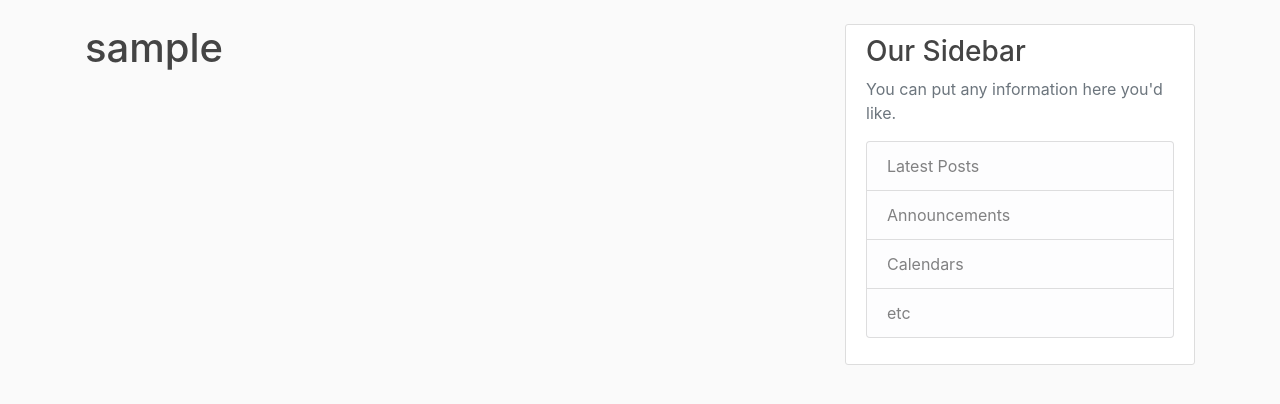
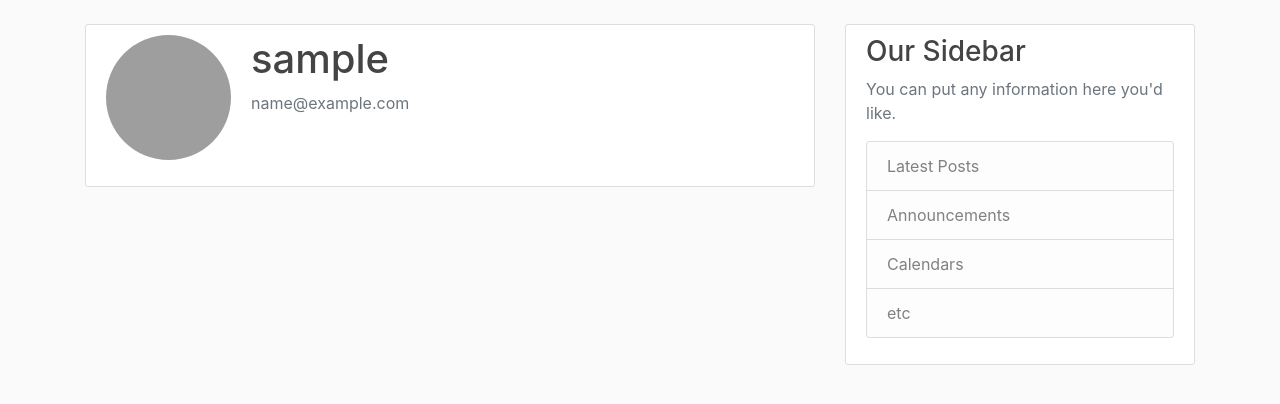
Before and after one commit to saiso12/my_blog_app, a Flask app: page /account in a window 1280 px wide. Shown: the part 56-460 px from the top of the page. Run offline with Flask 2, Linux system fonts and the light colour scheme; the visitor is signed in with stand-in values (Sample User, id 1); data comes from the database, SQL or seed files in the repository; some libraries are stand-ins or nearby versions; grey boxes are pictures that could not be loaded.

Commit message:
tweak to display account page for the blog

```diff
--- a/flaskblog/templates/account.html
+++ b/flaskblog/templates/account.html
@@ -1,4 +1,13 @@
 {% extends "layout.html" %}
 {% block content %}
-    <h1> {{ current_user.username }} </h1>
+<div class="content-section">
+    <div class="media">
+        <img class="rounded-circle account-img" src="userimage.jpg">
+        <div class="media-body">
+            <h2 class="account-heading"> {{ current_user.username }}</h2>
+            <p class="text-secondary"> {{ current_user.email }}</p>
+        </div>
+    </div>
+    <!-- FORM HERE -->
+</div>
 {% endblock content %}
```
====
# WHAT THE TASK ASKS
Repeat the lines above precisely and skip every picture.

# RESPONSE TO THIS TASK
Before and after one commit to saiso12/my_blog_app, a Flask app: page /account in a window 1280 px wide. Shown: the part 56-460 px from the top of the page. Run offline with Flask 2, Linux system fonts and the light colour scheme; the visitor is signed in with stand-in values (Sample User, id 1); data comes from the database, SQL or seed files in the repository; some libraries are stand-ins or nearby versions; grey boxes are pictures that could not be loaded.

Commit message:
tweak to display account page for the blog

```diff
--- a/flaskblog/templates/account.html
+++ b/flaskblog/templates/account.html
@@ -1,4 +1,13 @@
 {% extends "layout.html" %}
 {% block content %}
-    <h1> {{ current_user.username }} </h1>
+<div class="content-section">
+    <div class="media">
+        <img class="rounded-circle account-img" src="userimage.jpg">
+        <div class="media-body">
+            <h2 class="account-heading"> {{ current_user.username }}</h2>
+            <p class="text-secondary"> {{ current_user.email }}</p>
+        </div>
+    </div>
+    <!-- FORM HERE -->
+</div>
 {% endblock content %}
```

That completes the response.